Q. How does Kentucky’s primary affect the Democratic presidential race?
A. Mathematically speaking, it is nearly impossible for Bernie Sanders to win enough pledged delegates (not counting super-delegates) to win the Democratic nomination at this point. To make any dent in Hillary Clinton’s lead would have required a massive landslide win in Kentucky which did not happen.
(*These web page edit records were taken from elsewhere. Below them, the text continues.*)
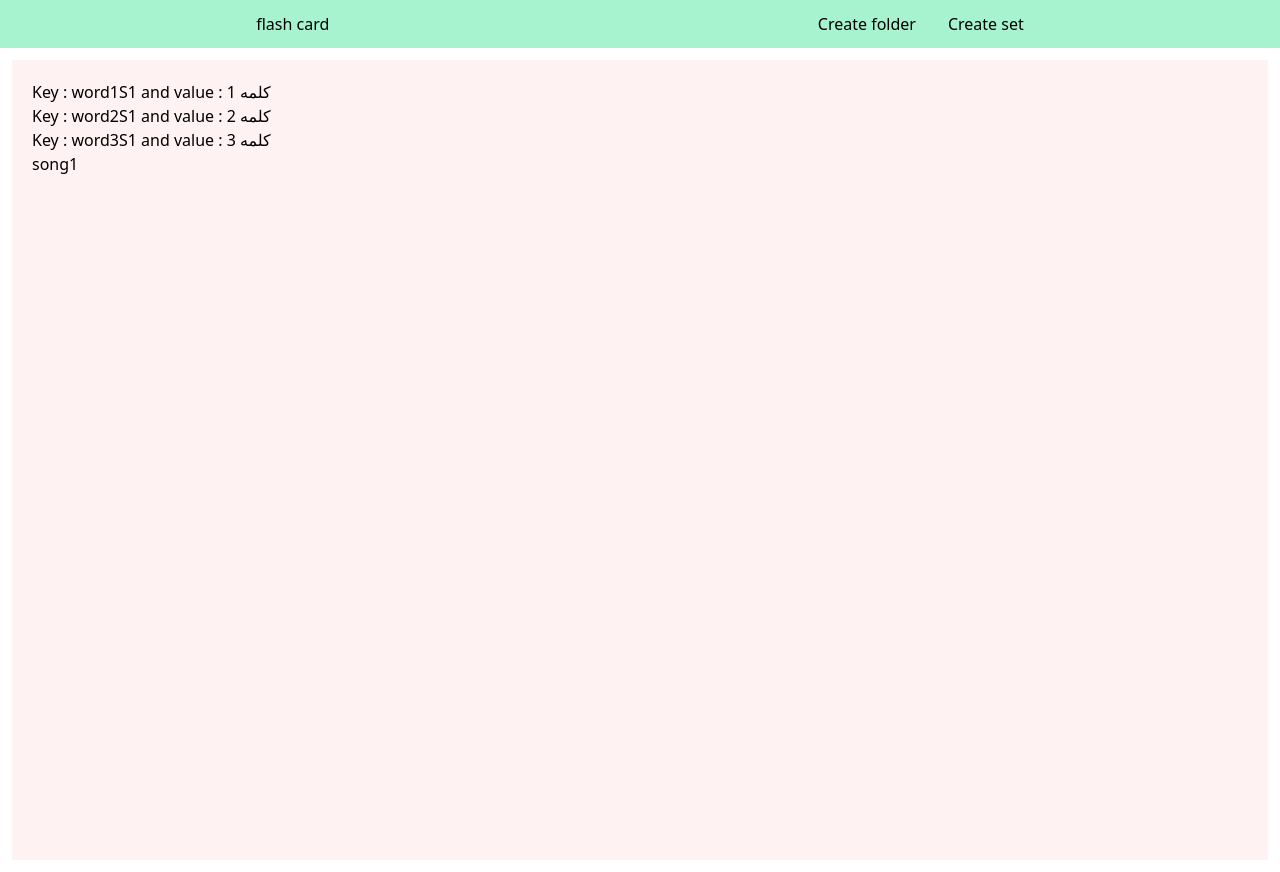
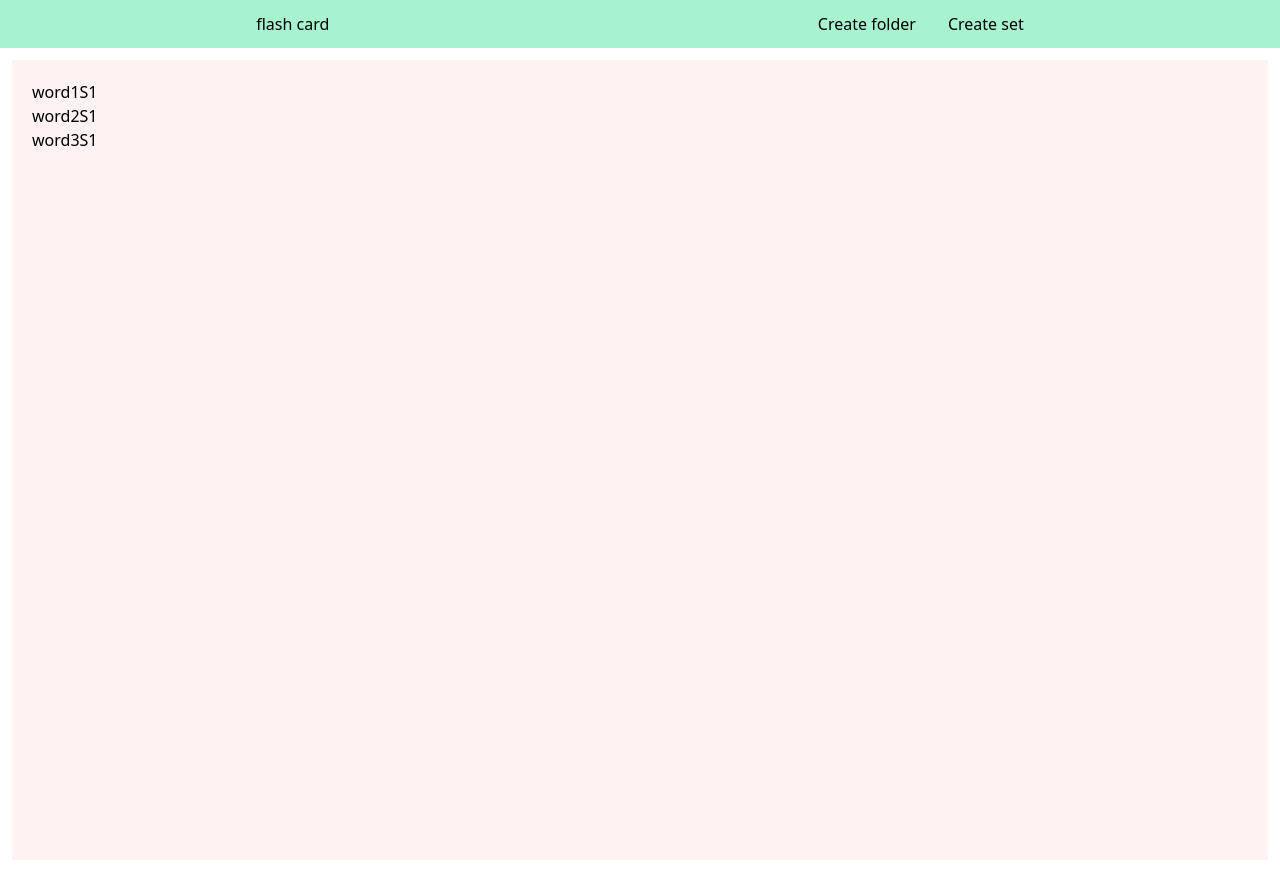
Before and after one commit to asma-gaini/flashCard, a React (Vite) app: page /set/1/song1 in a window 1280 px wide. Built offline with nearby package versions, Linux system fonts and the light colour scheme.

Commit message:
showing word in list of word

```diff
--- a/src/featueres/back&front Card/BackOfCard.jsx
+++ b/src/featueres/back&front Card/BackOfCard.jsx
@@ -1,9 +1,5 @@
 function BackOfCard() {
-    return (
-        <div>
-            back of the Card
-        </div>
-    )
+  return <div>mean</div>;
 }
 
-export default BackOfCard
+export default BackOfCard;
--- a/src/featueres/back&front Card/FrontOfCard.jsx
+++ b/src/featueres/back&front Card/FrontOfCard.jsx
@@ -1,5 +1,23 @@
-function FrontOfCard() {
-  return <div>front of the card</div>;
+import { useState } from "react";
+import { Link } from "react-router-dom";
+
+function FrontOfCard({ word, mean }) {
+  const [showMean, setShowMean] = useState(false);
+
+  function showingMean(mean) {
+    if (showMean) {
+      setShowMean(false);
+    } else {
+      setShowMean(true);
+    }
+  }
+
+  return (
+    <div>
+      <button onClick={() => showingMean(mean)}>{word}</button>
+      {showMean === true && <p>{mean}</p>}
+    </div>
+  );
 }
 
 export default FrontOfCard;
--- a/src/featueres/display list/ListOfWord.jsx
+++ b/src/featueres/display list/ListOfWord.jsx
@@ -1,5 +1,6 @@
 import { useParams } from "react-router-dom";
 import { dataInformationSet } from "../../utils/constants";
+import FrontOfCard from "../back&front Card/FrontOfCard";
 
 function ListOfWord() {
   const { setId, songName } = useParams();
@@ -80,12 +81,14 @@ function ListOfWord() {
     //     </div>
 
     <div>
-      {parsed?.map((d) => (
+      {/* {parsed?.map((d) => (
         <p>
           Key : {d.key} and value : {d.value}
         </p>
+      ))} */}
+      {parsed?.map((d) => (
+        <FrontOfCard key={d.key} word={d.key} mean={d.value} />
       ))}
-      <p>{name}</p>
     </div>
   );
 }
```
That being said, by continuing to keep the delegate count close, the Sanders campaign is motivating the Clinton campaign to continue to be responsive to Sanders voters and their interests and ensures that the Sanders coalition will have an important influence on the Democratic platform going forward and possibly even an influence on who Hillary Clinton chooses as a vice presidential candidate.
Q. What explains the election results?
A. Hillary Clinton won by racking up large margins in Louisville and Lexington. Bernie Sanders kept it close by dominating in coal country in eastern Kentucky and also in far western Kentucky. It was pretty evenly split throughout the rest of the state.
Academics and data journalists have identified a few basic factors that have done a pretty good job explaining the Democratic primary election results so far:
- Closed vs. open primaries: Clinton does better in closed primaries and Sanders does better in open primaries.
- Primaries vs. caucuses: Clinton does better in primaries and Sanders does better in caucuses.
- Demographics: Clinton does better with minorities while Sanders does better with whites.
- Geography: Clinton does better in the south while Sanders does better in the north.
Based on those factors, statistician Nate Silver predicted Hillary Clinton winning by 2%. Given that this estimate was off by only about 1.5% it suggests that she won because: 1) Kentucky has a closed primary (not an open primary or a caucus), 2) she racked up bigger margins in urban areas (Louisville, Lexington) with larger minority populations, and 3) Kentucky is south-ish where Clinton has done better.
One interesting pattern is that Bernie Sanders did very well in eastern Kentucky which is dominated by the coal economy and Appalachian culture. Democrats in this part of the state are very likely not “social democrats” as Bernie Sanders identifies as. Thus, it is likely that they were not voting for Bernie Sanders out of an affinity for his policy views. Rather, they likely voted for Bernie Sanders as an anti-Clinton “protest vote” as they perceive Hillary Clinton very unfriendly to coal interests and disapprove of the direction that the Democratic establishment has gone in recent years, similar to what happened in West Virginia.
Q. Where can I find nifty election statistics and maps?
A. Here are a few: